The entries below are to be written out exactly, with no images included.

**Source data:**
*** Block opens ***

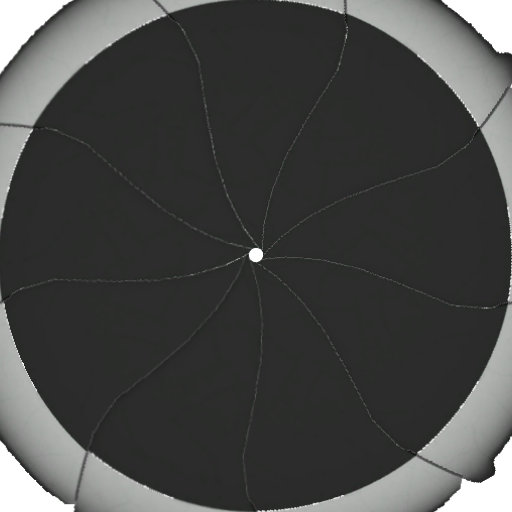
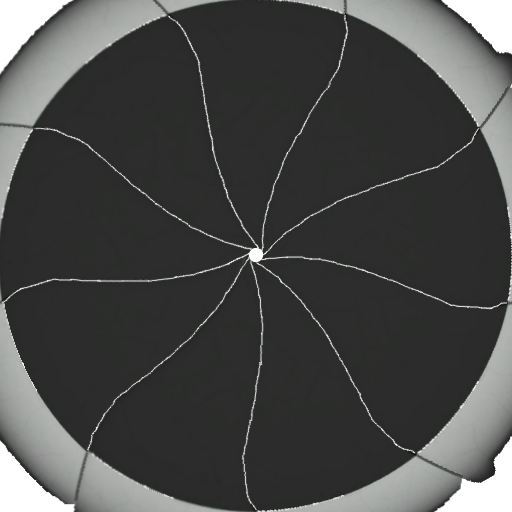
Removed useless code and updated shutter texture

diff --git a/TP1/MyNode.js b/TP1/MyNode.js
@@ -90,13 +90,7 @@ class MyNode {
             }
         }
 
-        this.children = result;
-
-        // TODO:
-        if (result.length == 0) {
-            graphScene.onXMLMinorError("TO DO\nEliminate nodes with no descendants due to errors?\nTO DO\n");
-        }
-        
+        this.children = result;        
     }
 
     display() {
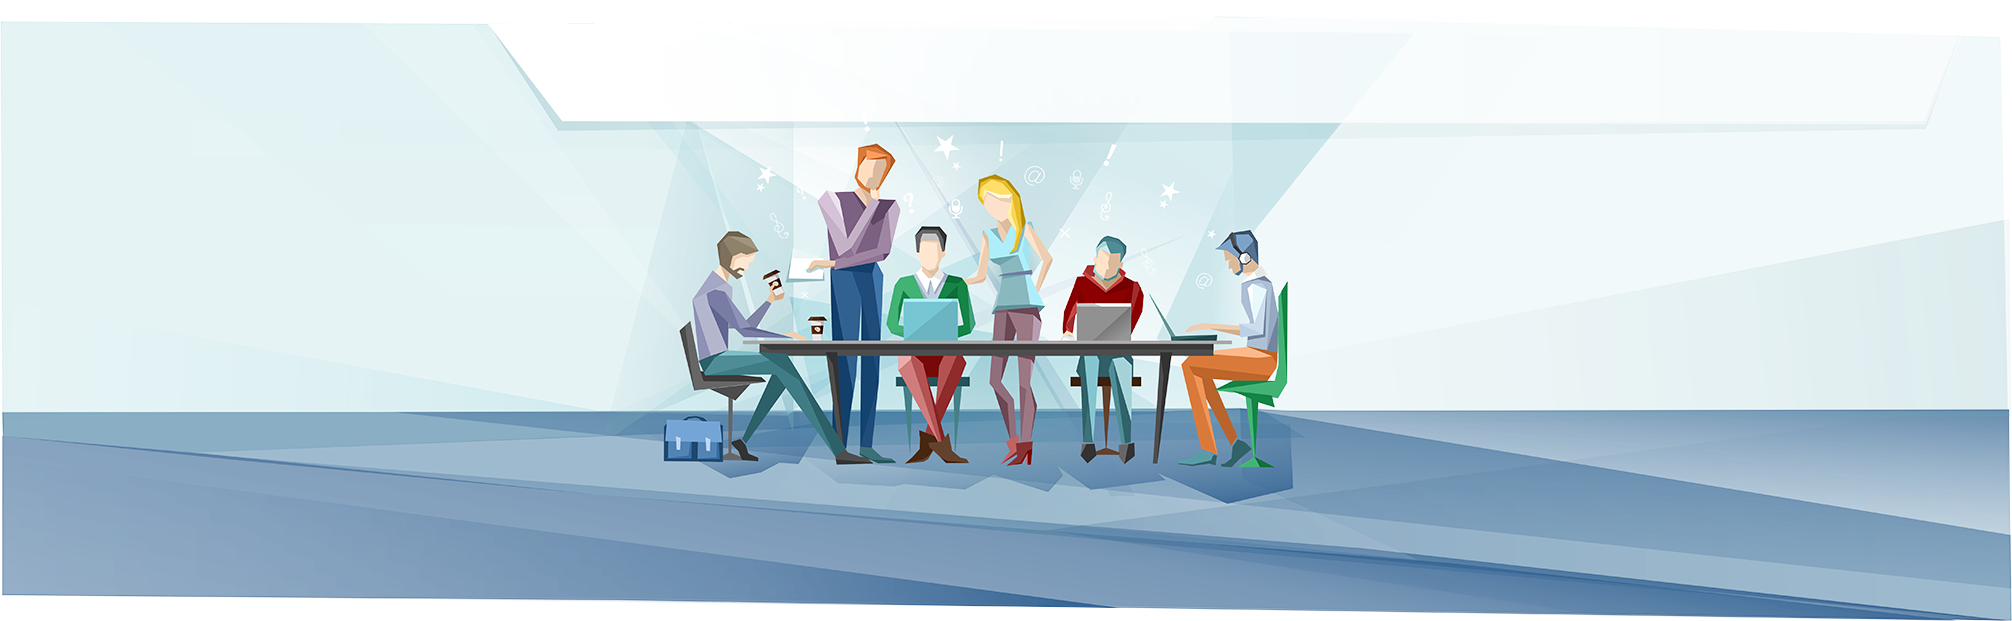
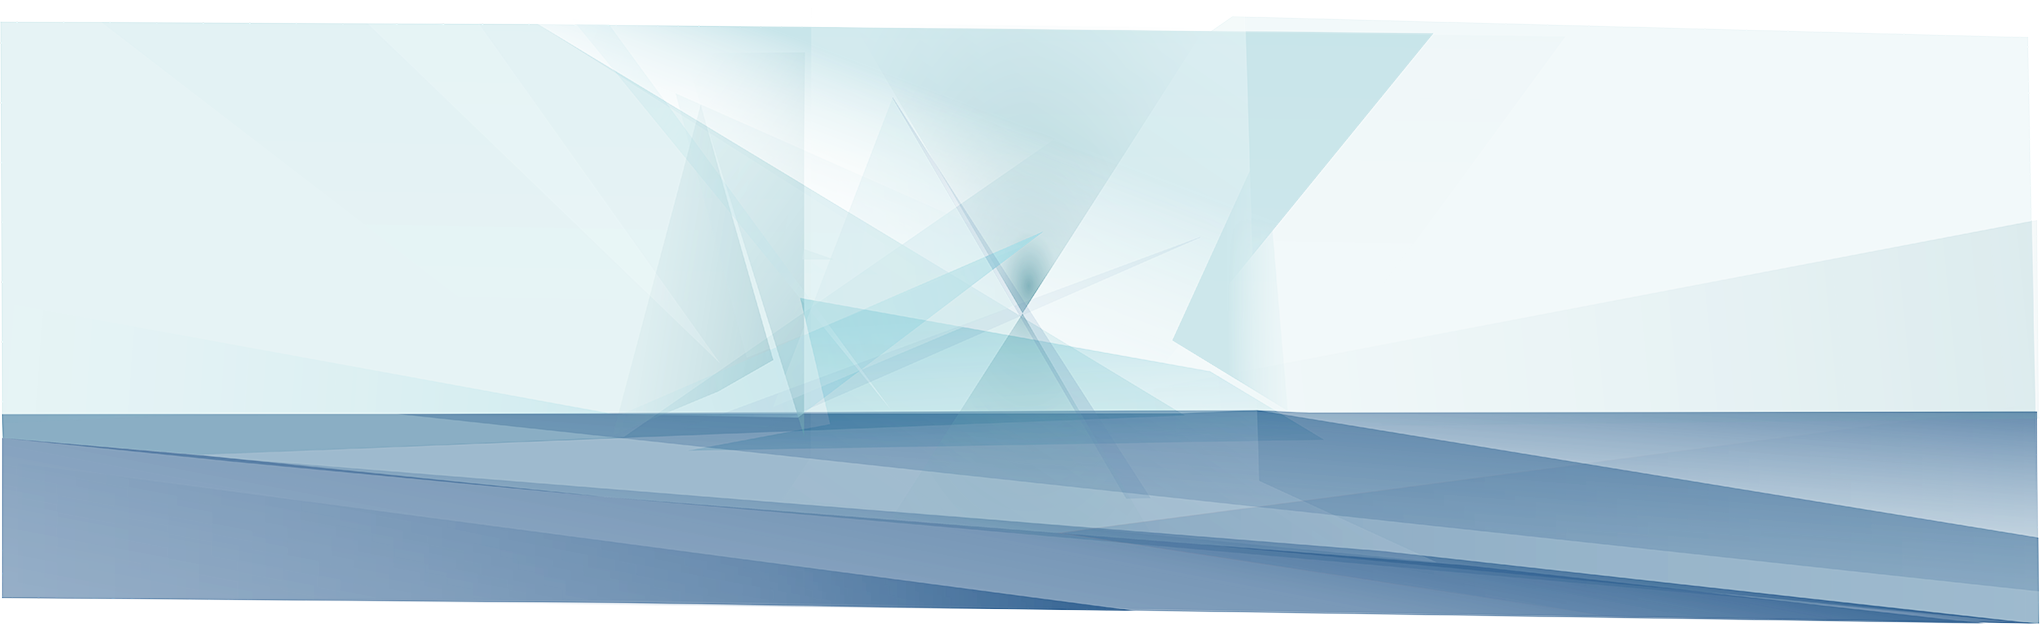
header-fix resize able

Changed region(s): [[0.2465, 0.0306, 0.7087, 0.8261]]

diff --git a/include/css/main.css b/include/css/main.css
@@ -18,12 +18,34 @@ div.wrapper {
 /********************************************************/
 /*header*/
 /********************************************************/
+header .header-main {
+  position: relative;
+}
 .header-bg {
   position: absolute;
+/*
   left: 50%;
   margin-left: -1006px;
+*/
   top: -25px;
   z-index: -999;
+  left: 0;
+  width: 100%;
+  height: 624px;
+}
+.abs-header {
+  position: absolute;
+  z-index: -5;
+  left: -50px;
+  top: -10px;
+  width: 1080px;
+  height: 145px;
+}
+.abs-header-cnt {
+  position: absolute;
+  z-index: -10;
+  top: 40px;
+  left: 120px;
 }
 .logo {
   margin-left: 105px;
@@ -67,10 +89,9 @@ div.wrapper {
 .header-content {
   position: relative;
   display: inline;
-
 }
 .nayword-block {
-  margin-top: 400px;
+  margin-top: 410px;
   margin-left: 310px;
   position: relative;
   z-index: 2;

diff --git a/index.html b/index.html
@@ -27,6 +27,7 @@
   <header>
    <img class="header-bg" src="/include/images/header-bg.png" alt="header background">
     <div class="header-main">
+    <img src="/include/images/header-header-bg.png" alt="header bg" class="abs-header">
       <div class="logo">
         <a href="#"><img src="/include/images/logo.png" alt="logo"></a>
       </div>
@@ -46,6 +47,7 @@
       </nav>
     </div>
     <div class="header-content">
+      <img src="/include/images/header-ppls.png" alt="" class="abs-header-cnt">
       <div class="fb">
         <a href="#">
           <img src="/include/images/fb.png" alt="facebook">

*** Block closes ***

**ANSWER TO THIS PROBLEM:**
Removed useless code and updated shutter texture

diff --git a/TP1/MyNode.js b/TP1/MyNode.js
@@ -90,13 +90,7 @@ class MyNode {
             }
         }
 
-        this.children = result;
-
-        // TODO:
-        if (result.length == 0) {
-            graphScene.onXMLMinorError("TO DO\nEliminate nodes with no descendants due to errors?\nTO DO\n");
-        }
-        
+        this.children = result;        
     }
 
     display() {
header-fix resize able

Changed region(s): [[0.2465, 0.0306, 0.7087, 0.8261]]

diff --git a/include/css/main.css b/include/css/main.css
@@ -18,12 +18,34 @@ div.wrapper {
 /********************************************************/
 /*header*/
 /********************************************************/
+header .header-main {
+  position: relative;
+}
 .header-bg {
   position: absolute;
+/*
   left: 50%;
   margin-left: -1006px;
+*/
   top: -25px;
   z-index: -999;
+  left: 0;
+  width: 100%;
+  height: 624px;
+}
+.abs-header {
+  position: absolute;
+  z-index: -5;
+  left: -50px;
+  top: -10px;
+  width: 1080px;
+  height: 145px;
+}
+.abs-header-cnt {
+  position: absolute;
+  z-index: -10;
+  top: 40px;
+  left: 120px;
 }
 .logo {
   margin-left: 105px;
@@ -67,10 +89,9 @@ div.wrapper {
 .header-content {
   position: relative;
   display: inline;
-
 }
 .nayword-block {
-  margin-top: 400px;
+  margin-top: 410px;
   margin-left: 310px;
   position: relative;
   z-index: 2;

diff --git a/index.html b/index.html
@@ -27,6 +27,7 @@
   <header>
    <img class="header-bg" src="/include/images/header-bg.png" alt="header background">
     <div class="header-main">
+    <img src="/include/images/header-header-bg.png" alt="header bg" class="abs-header">
       <div class="logo">
         <a href="#"><img src="/include/images/logo.png" alt="logo"></a>
       </div>
@@ -46,6 +47,7 @@
       </nav>
     </div>
     <div class="header-content">
+      <img src="/include/images/header-ppls.png" alt="" class="abs-header-cnt">
       <div class="fb">
         <a href="#">
           <img src="/include/images/fb.png" alt="facebook">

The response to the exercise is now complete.